Media criticism of the Employment Tribunal system receives backlash from employment law community
25th February 2021
The start of the month was greeted by an article from The Times entitled “Tribunal system chaos: No experience necessary to be a judge in hearings free-for-all”. This provocative title aptly summarises the wide-ranging criticism made within of the Employment Tribunal system, extending to attacks on Judges as being insufficient qualified and experienced.
There followed a similar article on 18 February from the politically aligned Daily Mail entitled “'You can't sack me - I'll sue': Farce of employment tribunals as a THIEF claims unfair dismissal, a detective launches thirteen failed complaints and a nurse says 'crack the whip' was racist”. Echoing the criticism made in The Times article, this second article similarly attempted to criticise individual decisions and again attacked the judges, for example pointing out that ‘new judges are new’ with the statement “Half of the new judges, though qualified lawyers, have never sat before”.
Perceived problems with the system was again the focus and one statement included that “Delays have become so protracted that one centre, the London South Employment Tribunal, is — astonishingly — taking an average of six years to process claims, according to Her Majesty’s Courts And Tribunal Service”. It is unclear what data this was based on or what is meant by “process” but readers of this newsletter will no doubt have experienced that 6 years from a claim being issued to resolution is far beyond the average.

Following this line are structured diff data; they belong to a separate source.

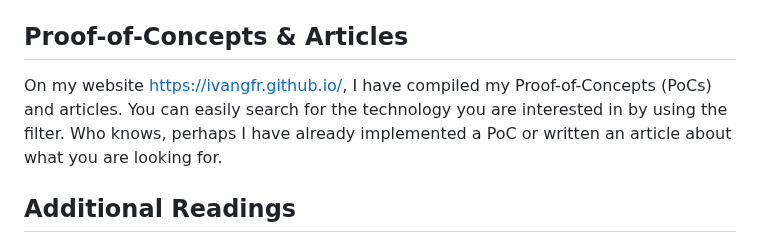
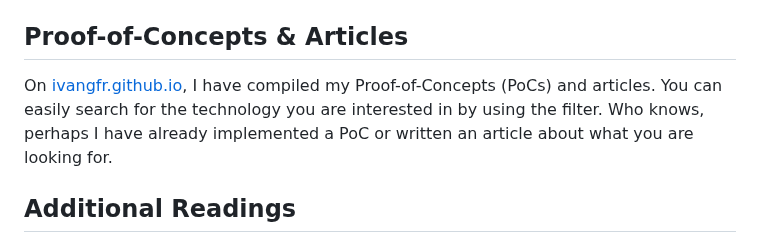
Before and after one commit to ivangfr/springboot-react-keycloak, a Markdown page: README.md, the part around the change. Rendered like a GitHub page.

```diff
--- a/README.md
+++ b/README.md
@@ -4,7 +4,7 @@ The goal of this project is to secure `movies-app` using [`Keycloak`](https://ww
 
 ## Proof-of-Concepts & Articles
 
-On my website https://ivangfr.github.io/, I have compiled my Proof-of-Concepts (PoCs) and articles. You can easily search for the technology you are interested in by using the filter. Who knows, perhaps I have already implemented a PoC or written an article about what you are looking for.
+On [ivangfr.github.io](https://ivangfr.github.io), I have compiled my Proof-of-Concepts (PoCs) and articles. You can easily search for the technology you are interested in by using the filter. Who knows, perhaps I have already implemented a PoC or written an article about what you are looking for.
 
 ## Additional Readings
 
```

The articles and polemic against the Employment Tribunal and personnel involved therein has received widespread criticism. In response to The Times’ article, a joint letter was sent on behalf of the ELA, ELBA and ILS expressing disappointment with its inaccuracies. On social media, the employment law community has similarly expressed astonishment at what has been criticised as the inaccurate picture presented by the articles. More broadly, there is growing anticipation that the attack made on the Tribunal system was part of a co-ordinated political decision to fuel the perception of the public that reform is needed, in particular paving the way for the re-introduction of fees previously abandoned after the Supreme Court’s judgment in Unison. Strong concerns have been expressed that this latest media attack reflects a political briefing used to distort public perception and present an inaccurate and more pessimistic picture in order to secure public support for reform of the Tribunal system.